The controversial theory that electric fields like those around power lines can cause cancer is getting a boost from a National Institutes of Health scientific panel.

Though divided, the group voted this week that such electromagnetic fields should be considered "possible human carcinogens.""This report does not suggest the risk is high," said Michael Gallo, chairman of the group.

Indeed, the risk "is probably quite small compared to many other public health risks," said Gallo, a professor at the University of Medicine and Dentistry of New Jersey-Robert Wood Medical School in Piscataway.

The new report comes from a National Institutes of Environmental Health Sciences panel convened to review scientific research on electromagnetic fields.

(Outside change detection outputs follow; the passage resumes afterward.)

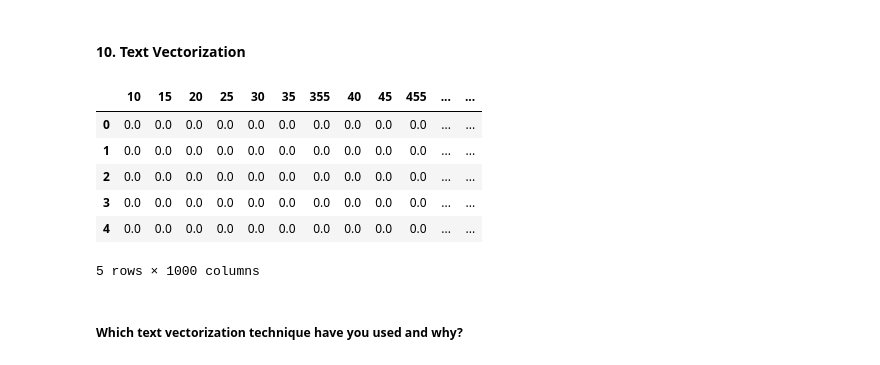
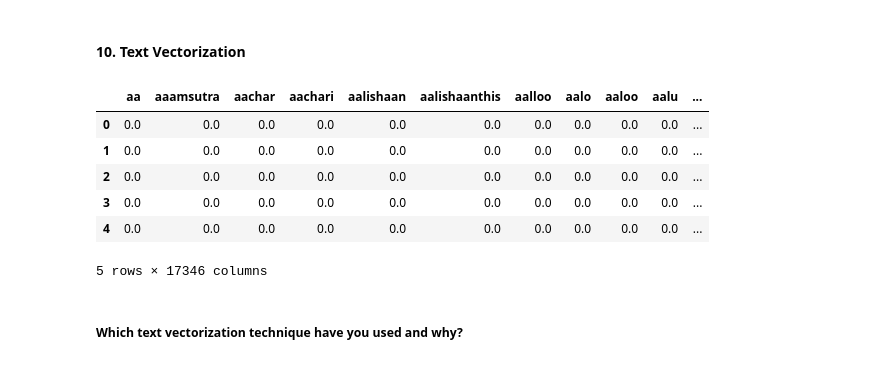
Before and after one commit to Manoharjha333/Zomato-Restaurant-Clustering-And-Sentiment-Analysis, a Jupyter notebook: Zomato_Restaurant_Clustering_And_Sentiment_Analysis.ipynb, the cells around one changed output. Cells and saved outputs as stored; diff of their text form; code cells hidden in the pictures.

```diff
--- a/Zomato_Restaurant_Clustering_And_Sentiment_Analysis.ipynb
+++ b/Zomato_Restaurant_Clustering_And_Sentiment_Analysis.ipynb
@@ -453,6 +453,8 @@ review_df.head()
 | 2 | Beyond Flavours | Ashok Shekhawat | A must try.. great food great amb... | 5 | 5/24/2019 22:54 | 0 | 2 | 3 |
 | 3 | Beyond Flavours | Swapnil Sarkar | Soumen das and Arun was a great g... | 5 | 5/24/2019 22:11 | 0 | 1 | 1 |
 | 4 | Beyond Flavours | Dileep | Food is good.we ordered Kodi drum... | 5 | 5/24/2019 21:37 | 0 | 3 | 2 |
+# %%
+review_df['Review'] = review_df['Review'].astype(str)
 # %%
 review_df['Time']=pd.to_datetime(review_df['Time'])
 review_df['Year'] = pd.DatetimeIndex(review_df['Time']).year
@@ -1815,29 +1805,38 @@ review[['Lemmatized_Review', 'POS_Tags']]
 # %%
 # Vectorizing Text
 from sklearn.feature_extraction.text import TfidfVectorizer
 
-# Assuming 'Lemmatized_Review' column contains the preprocessed text data
-preprocessed_reviews = review['Lemmatized_Review'].apply(lambda x: ' '.join(x))
+# Custom function to filter out unwanted words
+def filter_unwanted_words(text, max_word_length=15):
+    words = text.split()
+    filtered_words = [word for word in words if len(word) <= max_word_length]
+    return ' '.join(filtered_words)
 
-# Initialize the TF-IDF vectorizer
-tfidf_vectorizer = TfidfVectorizer(max_features=1000, stop_words='english')
+# Apply the custom function to the 'Review' column
+review['Filtered_Review'] = review['Review'].apply(filter_unwanted_words)
 
-# Fit and transform the reviews
-tfidf_matrix = tfidf_vectorizer.fit_transform(preprocessed_reviews)
+# Create a TfidfVectorizer with custom preprocessing to exclude numeric values
+tfidf_vectorizer = TfidfVectorizer(
+    stop_words='english',  # Exclude common English stopwords
+    token_pattern=r'\b[A-Za-z]+\b',  # Use a custom token pattern to exclude alphanumeric values
+)
 
-# Convert the TF-IDF matrix to a DataFrame for easier inspection
+# Fit and transform the text data
+tfidf_matrix = tfidf_vectorizer.fit_transform(review['Filtered_Review'])
+
+# Convert the TF-IDF matrix to a DataFrame for further analysis
 tfidf_df = pd.DataFrame(tfidf_matrix.toarray(), columns=tfidf_vectorizer.get_feature_names_out())
 
-# Display the TF-IDF DataFrame
+# Display the resulting DataFrame with vectorized text data
 tfidf_df.head()
 # %% [output]
-|  | 10 | 15 | 20 | 25 | 30 | 35 | 355 | 40 | 45 | 455 | ... | ... |
-| 0 | 0.0 | 0.0 | 0.0 | 0.0 | 0.0 | 0.0 | 0.0 | 0.0 | 0.0 | 0.0 | ... | ... |
-| 1 | 0.0 | 0.0 | 0.0 | 0.0 | 0.0 | 0.0 | 0.0 | 0.0 | 0.0 | 0.0 | ... | ... |
-| 2 | 0.0 | 0.0 | 0.0 | 0.0 | 0.0 | 0.0 | 0.0 | 0.0 | 0.0 | 0.0 | ... | ... |
-| 3 | 0.0 | 0.0 | 0.0 | 0.0 | 0.0 | 0.0 | 0.0 | 0.0 | 0.0 | 0.0 | ... | ... |
-| 4 | 0.0 | 0.0 | 0.0 | 0.0 | 0.0 | 0.0 | 0.0 | 0.0 | 0.0 | 0.0 | ... | ... |
+|  | aa | aaamsutra | aachar | aachari | aalishaan | aalishaanthis | aalloo | aalo | aaloo | aalu | ... |
+| 0 | 0.0 | 0.0 | 0.0 | 0.0 | 0.0 | 0.0 | 0.0 | 0.0 | 0.0 | 0.0 | ... |
+| 1 | 0.0 | 0.0 | 0.0 | 0.0 | 0.0 | 0.0 | 0.0 | 0.0 | 0.0 | 0.0 | ... |
+| 2 | 0.0 | 0.0 | 0.0 | 0.0 | 0.0 | 0.0 | 0.0 | 0.0 | 0.0 | 0.0 | ... |
+| 3 | 0.0 | 0.0 | 0.0 | 0.0 | 0.0 | 0.0 | 0.0 | 0.0 | 0.0 | 0.0 | ... |
+| 4 | 0.0 | 0.0 | 0.0 | 0.0 | 0.0 | 0.0 | 0.0 | 0.0 | 0.0 | 0.0 | ... |
-5 rows × 1000 columns
+5 rows × 17346 columns
 # %% [markdown]
 ##### Which text vectorization technique have you used and why?
 # %% [markdown]
```
Also changed, not shown: parts of 29 cells of this notebook.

Completing 10 days of discussions in Brooklyn Park, Minn., the group voted 19-9 on Wednesday that electromagnetic fields should be regarded a potential cause of cancer.

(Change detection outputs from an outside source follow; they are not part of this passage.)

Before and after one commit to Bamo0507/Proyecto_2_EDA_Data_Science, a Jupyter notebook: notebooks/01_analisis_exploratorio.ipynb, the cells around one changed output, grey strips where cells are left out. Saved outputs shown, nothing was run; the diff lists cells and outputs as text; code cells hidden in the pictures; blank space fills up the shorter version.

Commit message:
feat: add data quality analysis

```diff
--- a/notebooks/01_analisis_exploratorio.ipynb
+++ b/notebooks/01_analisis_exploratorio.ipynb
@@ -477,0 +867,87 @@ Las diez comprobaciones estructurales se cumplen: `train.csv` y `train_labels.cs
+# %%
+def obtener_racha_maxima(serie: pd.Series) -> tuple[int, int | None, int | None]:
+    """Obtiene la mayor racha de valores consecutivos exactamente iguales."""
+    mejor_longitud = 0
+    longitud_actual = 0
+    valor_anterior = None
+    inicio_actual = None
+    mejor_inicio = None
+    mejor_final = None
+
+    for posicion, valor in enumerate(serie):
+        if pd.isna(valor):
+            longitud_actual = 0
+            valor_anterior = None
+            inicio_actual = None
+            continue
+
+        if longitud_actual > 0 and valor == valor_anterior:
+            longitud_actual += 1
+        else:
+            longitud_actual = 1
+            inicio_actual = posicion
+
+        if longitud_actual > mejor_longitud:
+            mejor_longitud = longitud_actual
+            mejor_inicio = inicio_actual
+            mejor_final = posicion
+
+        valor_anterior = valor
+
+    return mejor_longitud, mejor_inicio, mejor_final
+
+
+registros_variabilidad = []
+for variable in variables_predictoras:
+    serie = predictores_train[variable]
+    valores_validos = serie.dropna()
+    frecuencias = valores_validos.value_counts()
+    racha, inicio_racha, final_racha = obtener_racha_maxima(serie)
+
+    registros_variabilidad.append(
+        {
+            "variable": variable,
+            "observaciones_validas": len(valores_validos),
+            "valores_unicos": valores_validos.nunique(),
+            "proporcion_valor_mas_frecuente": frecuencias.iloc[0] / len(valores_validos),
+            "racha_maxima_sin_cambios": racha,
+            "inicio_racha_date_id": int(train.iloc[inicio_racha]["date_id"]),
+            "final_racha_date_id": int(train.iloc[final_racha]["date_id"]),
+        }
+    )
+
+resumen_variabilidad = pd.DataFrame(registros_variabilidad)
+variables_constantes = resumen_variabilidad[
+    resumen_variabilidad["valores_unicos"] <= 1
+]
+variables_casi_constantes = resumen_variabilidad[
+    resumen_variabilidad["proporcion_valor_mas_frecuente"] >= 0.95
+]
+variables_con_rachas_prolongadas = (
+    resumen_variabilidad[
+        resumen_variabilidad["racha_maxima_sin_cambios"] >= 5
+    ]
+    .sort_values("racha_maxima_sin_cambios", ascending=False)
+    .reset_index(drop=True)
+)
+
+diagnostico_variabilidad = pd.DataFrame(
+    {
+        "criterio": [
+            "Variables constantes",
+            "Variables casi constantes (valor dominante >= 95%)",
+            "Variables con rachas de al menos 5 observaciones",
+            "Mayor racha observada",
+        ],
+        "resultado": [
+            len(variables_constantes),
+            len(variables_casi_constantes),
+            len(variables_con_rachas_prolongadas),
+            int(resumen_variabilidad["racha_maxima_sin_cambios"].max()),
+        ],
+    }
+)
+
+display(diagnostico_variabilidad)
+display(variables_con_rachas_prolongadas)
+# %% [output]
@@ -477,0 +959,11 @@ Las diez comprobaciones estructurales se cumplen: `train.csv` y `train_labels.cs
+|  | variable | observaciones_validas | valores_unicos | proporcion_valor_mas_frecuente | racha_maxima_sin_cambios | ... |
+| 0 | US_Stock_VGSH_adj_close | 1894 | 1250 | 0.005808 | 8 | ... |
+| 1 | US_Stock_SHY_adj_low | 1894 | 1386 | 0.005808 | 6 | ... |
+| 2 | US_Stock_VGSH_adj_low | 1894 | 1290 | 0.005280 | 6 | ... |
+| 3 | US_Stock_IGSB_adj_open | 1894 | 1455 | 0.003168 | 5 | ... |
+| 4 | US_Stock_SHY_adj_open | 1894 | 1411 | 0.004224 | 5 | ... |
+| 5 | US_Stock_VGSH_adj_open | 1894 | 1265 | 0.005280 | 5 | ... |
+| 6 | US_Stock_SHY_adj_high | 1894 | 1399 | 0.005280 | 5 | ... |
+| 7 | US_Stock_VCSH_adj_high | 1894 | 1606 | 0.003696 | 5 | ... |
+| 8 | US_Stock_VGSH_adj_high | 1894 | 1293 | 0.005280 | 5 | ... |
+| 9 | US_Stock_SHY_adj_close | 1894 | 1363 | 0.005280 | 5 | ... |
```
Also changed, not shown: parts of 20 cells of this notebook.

Eight members said that, because of conflicting studies, they could not decide whether electrical fields were potential cancer causers. One said they probably are not.

Linda Schoumacher of the Edison Electric Institute, which represents the electrical industry, said it would be premature to comment on the report but that her organization will study it.

The new finding is at odds with a 1996 report by a National Research Council panel of scientists who evaluated about 500 studies on the health effects of high voltage power lines and found "no conclusive and consistent evidence" that electric and magnetic fields cause any human disease.

Studies of the incidence of disease analyzed by the new NIH group found a slight increase in childhood leukemia risk for youngsters whose homes are near power lines and an increase in chronic leukemia in adults working in industries where they are exposed to intensive electric fields.

The group said there wasn't enough evidence to link household exposure to power lines to cancer in adults or to associate electromagnetic fields to such diseases as Alzheimer's disease, depression and birth defects.

They found no evidence of abortion from video display terminals and no evidence of illness other than leukemia in children.

The panel said it looked at hundreds of studies of animals and cells exposed to electric fields that showed little or no effect, raising some concern about the "weak association" found in the epidemiological studies, which look at the incidence of illness.

The earlier National Research Council report noted that some studies had found a "weak, but statistically significant" link between high voltage electrical transmission lines and the incidence of a rare childhood leukemia. But that committee found the research to be flawed.

A 1979 study in Denver that found a group of children who died of leukemia were more likely to live near electrical lines than other youngsters fueled public worry about electrical fields.

The increasing concern prompted Congress in 1992 to fund a research program into electromagnetic fields.